Please be aware of cars around you and if you’re riding two abreast, get in single file. Much of the route is on low-traffic roads with no shoulders. But there are a few places with more traffic, noted on the cue sheet. At mile 39.9, VA-3 has an intermittent shoulder that disappears as you are riding downhill toward a bridge. There are two lanes in both directions and I have never had a problem in a dozen rides of this route. Your best strategy is to take the lane (by riding about three feet in from the white line): Drivers have excellent sight lines and can clearly see you and have a lane to move over into. Do not hug the side of the road: that makes them think that they can pass safely without changing lanes–and then you end up with people passing too close to you. As you take the lane, you will need to be keenly aware of traffic from behind, to make sure they are slowing or changing lanes, either by checking your mirror &/or glancing over your shoulder frequently. Mirrors make it easy to simultaneously scan the road ahead and behind. UCI rules (anti-mirror racing rules) do not apply!

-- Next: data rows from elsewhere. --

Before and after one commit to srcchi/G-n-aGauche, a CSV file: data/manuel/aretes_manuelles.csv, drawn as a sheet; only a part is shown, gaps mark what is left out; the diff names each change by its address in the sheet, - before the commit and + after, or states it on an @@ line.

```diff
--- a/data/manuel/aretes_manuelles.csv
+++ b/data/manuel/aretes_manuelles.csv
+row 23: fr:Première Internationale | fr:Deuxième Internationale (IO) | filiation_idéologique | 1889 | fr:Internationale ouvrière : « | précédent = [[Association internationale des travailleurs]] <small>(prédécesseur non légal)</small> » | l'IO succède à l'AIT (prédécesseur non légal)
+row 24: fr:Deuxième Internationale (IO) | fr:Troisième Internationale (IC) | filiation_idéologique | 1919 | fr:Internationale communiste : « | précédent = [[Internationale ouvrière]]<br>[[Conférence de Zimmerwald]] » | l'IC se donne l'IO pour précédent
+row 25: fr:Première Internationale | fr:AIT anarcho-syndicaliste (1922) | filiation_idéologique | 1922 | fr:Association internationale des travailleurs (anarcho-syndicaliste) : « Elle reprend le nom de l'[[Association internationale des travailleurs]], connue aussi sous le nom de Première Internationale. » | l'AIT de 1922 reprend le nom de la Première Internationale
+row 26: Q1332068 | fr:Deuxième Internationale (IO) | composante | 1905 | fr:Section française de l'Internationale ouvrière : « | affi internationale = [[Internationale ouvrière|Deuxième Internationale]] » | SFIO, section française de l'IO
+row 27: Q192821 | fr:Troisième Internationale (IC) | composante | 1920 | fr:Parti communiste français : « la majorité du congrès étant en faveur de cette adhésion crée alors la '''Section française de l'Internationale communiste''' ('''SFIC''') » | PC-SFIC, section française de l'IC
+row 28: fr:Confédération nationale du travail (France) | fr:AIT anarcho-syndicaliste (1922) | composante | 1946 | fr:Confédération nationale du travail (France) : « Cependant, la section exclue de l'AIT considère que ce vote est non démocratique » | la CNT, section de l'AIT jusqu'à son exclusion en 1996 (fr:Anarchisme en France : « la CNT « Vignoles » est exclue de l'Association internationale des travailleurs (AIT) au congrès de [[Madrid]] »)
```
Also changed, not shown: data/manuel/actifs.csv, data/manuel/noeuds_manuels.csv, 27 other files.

A second place that is noteworthy is after the first control, a three-mile section of Constitution Hwy that has shoulders that are too narrow. Don’t bunch up, and pay keen attention to traffic from behind while scanning for obstacles in the shoulder.

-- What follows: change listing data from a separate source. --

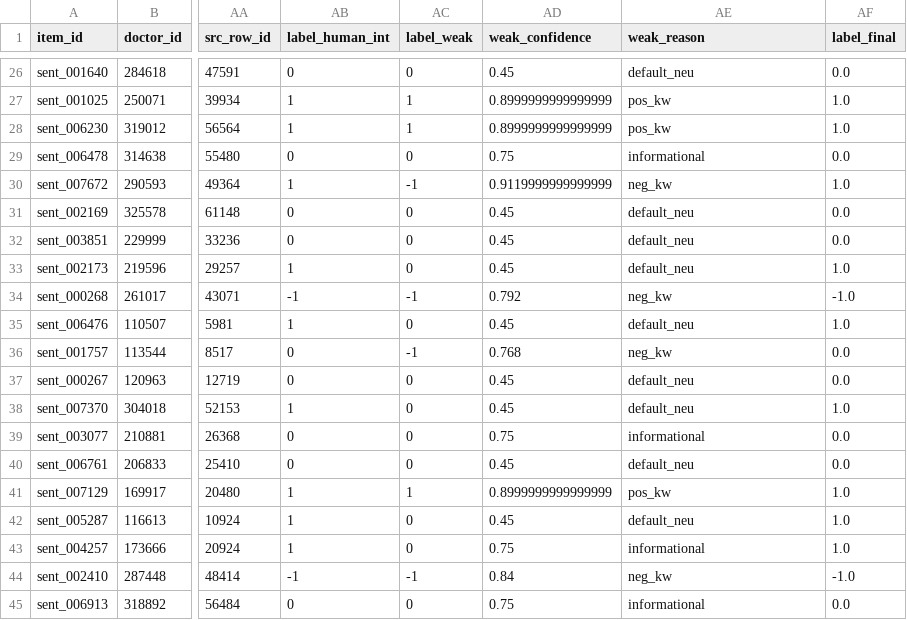
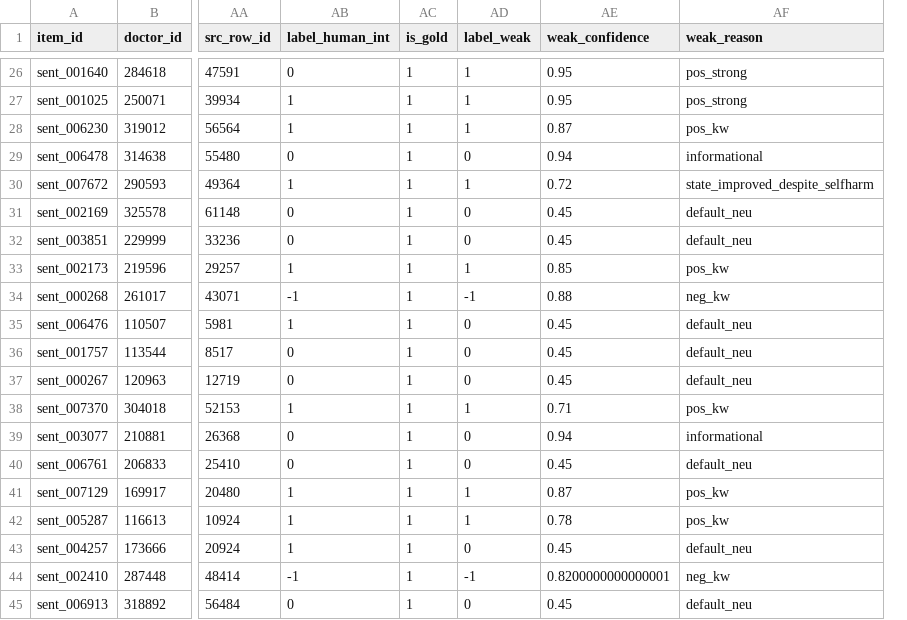
Before and after one commit to Emad211/NLP_course, a CSV file: processed_data/sentiment_hybrid_v1/test.csv, drawn as a sheet; only a part is shown, gaps mark what is left out; removed rows and columns are numbered as before the commit, all else as after; the diff covers the shown part only; the diff names each change by its address in the sheet, - before the commit and + after, or states it on an @@ line.

```diff
--- a/processed_data/sentiment_hybrid_v1/test.csv
+++ b/processed_data/sentiment_hybrid_v1/test.csv
+column AC (is_gold), rows 26-45: all 1
-column AF (label_final), rows 26-45: 0.0 | 1.0 | 1.0 | 0.0 | 1.0 | 0.0 | 0.0 | 1.0 | -1.0 | 1.0 | 0.0 | 0.0 | 1.0 | 0.0 | 0.0 | 1.0 | 1.0 | 1.0 | -1.0 | 0.0
-AD26 (label_weak): 0
+AD26 (label_weak): 1
-AE26 (weak_confidence): 0.45
+AE26 (weak_confidence): 0.95
-AF26 (weak_reason): default_neu
+AF26 (weak_reason): pos_strong
-AE27 (weak_confidence): 0.8999999999999999
+AE27 (weak_confidence): 0.95
-AF27 (weak_reason): pos_kw
+AF27 (weak_reason): pos_strong
-AE28 (weak_confidence): 0.8999999999999999
+AE28 (weak_confidence): 0.87
-AE29 (weak_confidence): 0.75
+AE29 (weak_confidence): 0.94
-AD30 (label_weak): -1
+AD30 (label_weak): 1
-AE30 (weak_confidence): 0.9119999999999999
+AE30 (weak_confidence): 0.72
-AF30 (weak_reason): neg_kw
+AF30 (weak_reason): state_improved_despite_selfharm
-AD33 (label_weak): 0
+AD33 (label_weak): 1
-AE33 (weak_confidence): 0.45
+AE33 (weak_confidence): 0.85
-AF33 (weak_reason): default_neu
+AF33 (weak_reason): pos_kw
-AE34 (weak_confidence): 0.792
+AE34 (weak_confidence): 0.88
-AD36 (label_weak): -1
+AD36 (label_weak): 0
-AE36 (weak_confidence): 0.768
+AE36 (weak_confidence): 0.45
-AF36 (weak_reason): neg_kw
+AF36 (weak_reason): default_neu
-AD38 (label_weak): 0
+AD38 (label_weak): 1
-AE38 (weak_confidence): 0.45
+AE38 (weak_confidence): 0.71
-AF38 (weak_reason): default_neu
+AF38 (weak_reason): pos_kw
-AE39 (weak_confidence): 0.75
+AE39 (weak_confidence): 0.94
-AE41 (weak_confidence): 0.8999999999999999
+AE41 (weak_confidence): 0.87
-AD42 (label_weak): 0
+AD42 (label_weak): 1
-AE42 (weak_confidence): 0.45
+AE42 (weak_confidence): 0.78
-AF42 (weak_reason): default_neu
+AF42 (weak_reason): pos_kw
-AE43 (weak_confidence): 0.75
+AE43 (weak_confidence): 0.45
-AF43 (weak_reason): informational
+AF43 (weak_reason): default_neu
-AE44 (weak_confidence): 0.84
+AE44 (weak_confidence): 0.8200000000000001
-AE45 (weak_confidence): 0.75
+AE45 (weak_confidence): 0.45
-AF45 (weak_reason): informational
+AF45 (weak_reason): default_neu
```
Also changed, not shown: 48 edited cells elsewhere in this file, processed_data/sentiment_hybrid_v1/dev.csv, 7 other files.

Coming toward Spotsylvania and away from Spotsylvania, on Brock Rd, there can be somewhat more traffic within three or four miles of town.

See you tomorrow! I have ridden this route about a dozen times, including permanents and a couple of brevet checkout rides; but never as a regular brevet, so that’ll be a fun change.

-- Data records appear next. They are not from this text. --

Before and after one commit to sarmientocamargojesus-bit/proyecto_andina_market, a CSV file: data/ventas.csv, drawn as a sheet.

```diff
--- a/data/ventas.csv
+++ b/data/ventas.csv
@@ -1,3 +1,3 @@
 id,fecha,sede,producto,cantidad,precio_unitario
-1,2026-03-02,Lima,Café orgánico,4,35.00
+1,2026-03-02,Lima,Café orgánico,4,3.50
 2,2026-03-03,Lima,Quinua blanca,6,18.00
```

Nick Bull

Cue Sheet and GPS Files for March 8 Wilderness Campaign 200km ACP Brevet

Tuesday, March 4th, 2014

The cue sheets for the Wilderness Campaign 200km ACP Brevet, starting at the Caribou Coffee in Bristow, VA at 7:00AM on March 8, 2014 are now posted at 2014_dcr_wilderness_campaign_200km_brevet_cue.zip. (The cue sheets and GPS files include detours in case there is still too much snow to traverse the unplowed battlefield roads. )

The ride starts from the Caribou Coffee at 7:00am. Registration will also be inside the Caribou Coffee starting at 6:00am.  We’ll have coffee available but for pre-ride eats there are excellent goodies at the Caribou Coffee :-)

It’s a good idea to bring lights and reflective gear to this ride–the total distance is just short of 130 miles and many riders will finish in the dark.  Some years have been quite foggy–riders without lights and reflective gear would have been held at the ride start for several hours.

The link to the GPS files is posted below. But please read this information before downloading them. Always get a copy of the final cue sheet. That final cue sheet contains the official route, so in case there is a conflict with the GPS file, you should resolve the conflict in favor of the cue sheet. Use the GPS as a handy-dandy adjunct. Keep your wits about you, as the GPS cannot notify you of road hazards — it is up to you to ride safely.

We strongly recommend that you set your GPS to the settings below. We cannot guarantee that these will keep you on the official route, but if you have your GPS set some other way, it is entirely possible that it will take you off route, possibly onto unsafe roads. Go to the Setup->Routing page and set as follows:

Guidance Method: Follow Road
Follow Road Method: Shortest Distance
Next Turn Pop-Up: On
Follow Road Options:
Off Route Recalculation: Prompted
Calculation Method: Best Route
Calculate Routes for: Car/Motorcycle
Avoid: (set to none – the route itself should control this)

By the way … make sure that your GPS either has maps already downloaded, or select the relevant maps around the routes. The GPS files are posted at 2014_dcr_wilderness_campaign_200km_brevet_gps.zip.  A RidewithGPS version is here.